Monroe reflects that he often “relish[es] in watching their selfless service for bettering the lives of other Black students sometimes supersedes their own. “In this role, I like to allow students to lead. I serve as the administrative point of view, offering insights into rules and regulations, or other short and long term implications to decisions, events, and activism that the leaders seek to undertake.”
In January, Monroe taught a JanTerm class called “Black Lives Matter, Approaching an Emic Approach to Communities of African Descent” which aimed to showcase the Black experience in America and abroad. Monroe states that the course was broken into four sections, 1. Living in the World as Black, 2. Within the Black Community, 3. Activism, 4. Education and the Academy.
Monroe states that “these four sections built upon one another, and students were able to truly see and understand the unique issues that face Black people everyday. Students understood that there are pressures coming from all directions, and were able to articulate pain, trauma, and triumphs of Black people. For non-Black people, there was constant articulation of ‘not knowing’ all of what Black people go through, and desiring to be more empathetic to BIPOC students, they also articulated understanding of how to be a better ally to the Black community.”
On the topic of allyship, Monroe argues that allies should be willing to do their own research about the history of racism, not just how racism is examined from a modern perspective. Additionally, Monroe states that to be a good ally, they should not only understand the effects of racism, also “how BIPOC people, no matter where they are, experience it. Once they do this, they will understand that being an ally is not a trend, but a lifelong service to helping marginalized communities.”
Also, Monroe believes “Allies should also strongly desire to speak within their own circles and families, calling out words, sentiments, and actions that hurt, neglect, or marginalize BIPOC communities,. This takes courage, but being a true ally takes courage. It is not performative, and it does not expire; it is a lifelong job.”
Monroe also realizes the reality and stresses of online schooling due to COVID and how impactful this moment has been. In a world that can feel stressful and fast-paced, Monroe believes that students should take a moment to make sure that they are taking care of themselves. Monroe says this includes working with professors and yourself to ask for and receive accommodations and not be too hard on yourself in this year of uncertainty. Monroe argues that accommodations such as extensions on assignments or being courageous and asking others to join you in study sessions can be “the difference between making progress each semester, or stalling out because you may have pushed yourself too hard.”

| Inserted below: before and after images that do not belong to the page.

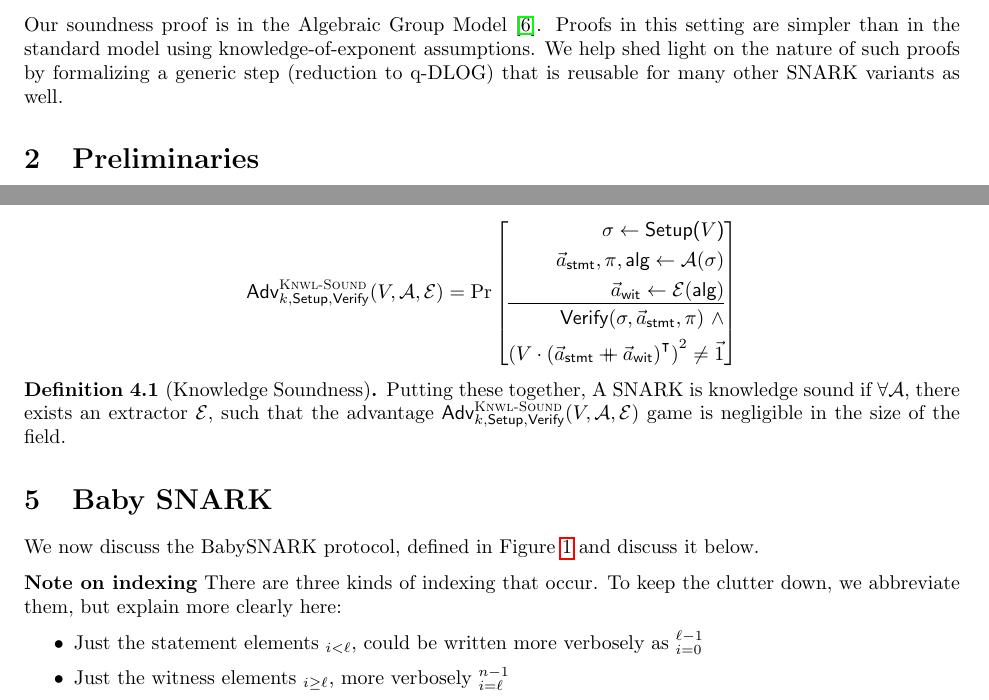
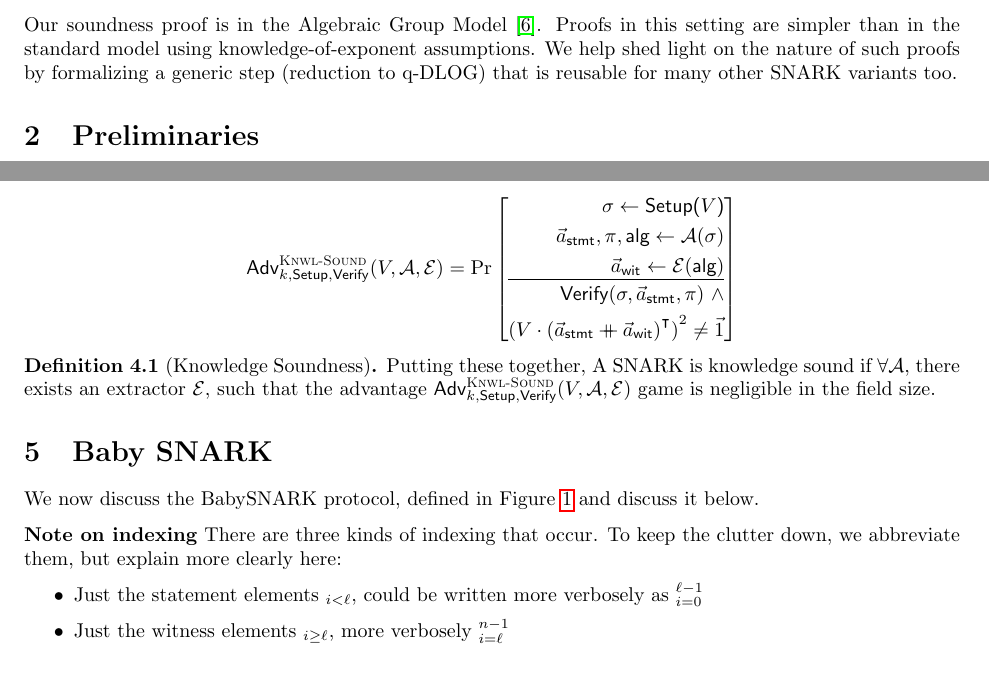
Before and after one commit to initc3/babySNARK, a LaTeX document (writeup/main.tex): two parts of pages 2 and 4 of 9, joined at a grey line, cut so that both start at the same text, the shorter picture padded with empty space. Compiled offline with pdfLaTeX.

Commit message:
small wording changes

```diff
--- a/writeup/main.tex
+++ b/writeup/main.tex
@@ -91,7 +91,7 @@ The constraint system we describe, while expressive enough to embed boolean circ
 
 Other presentations carry around a constant $a_0=1$ term, separately from the statement $a_1,\dots,a_\ell$; since this can just be included in the statement, we elide this to save a few symbols.
 
-Our soundness proof is in the Algebraic Group Model~\cite{fuchsbauer2018algebraic}. Proofs in this setting are simpler than in the standard model using knowledge-of-exponent assumptions. We help shed light on the nature of such proofs by formalizing a generic step (reduction to q-DLOG) that is reusable for many other SNARK variants as well.
+Our soundness proof is in the Algebraic Group Model~\cite{fuchsbauer2018algebraic}. Proofs in this setting are simpler than in the standard model using knowledge-of-exponent assumptions. We help shed light on the nature of such proofs by formalizing a generic step (reduction to q-DLOG) that is reusable for many other SNARK variants too.
 
 \section{Preliminaries}
 
@@ -250,7 +250,7 @@ The following attack game lets the adversary choose both the statement and the p
   \]
 
 \begin{definition}[Knowledge Soundness]
-Putting these together, A SNARK is knowledge sound if $\forall \Adv$, there exists an extractor $\Ext$, such that the advantage  $\textsf{Adv}^{\textsc{Knwl-Sound}}_{k,\textsf{Setup},\textsf{Verify}}(V, \Adv, \Ext)$ game is negligible in the size of the field.
+Putting these together, A SNARK is knowledge sound if $\forall \Adv$, there exists an extractor $\Ext$, such that the advantage  $\textsf{Adv}^{\textsc{Knwl-Sound}}_{k,\textsf{Setup},\textsf{Verify}}(V, \Adv, \Ext)$ game is negligible in the field size.
 \end{definition}
 
 \section{Baby SNARK}
```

Monroe is an important on-campus figure for Saint Mary’s students, especially those who identify as BIPOC, who need an advocate to speak along with them.
Special thanks to Calvin Monroe for his participation in this article.
Madison Sciba '24,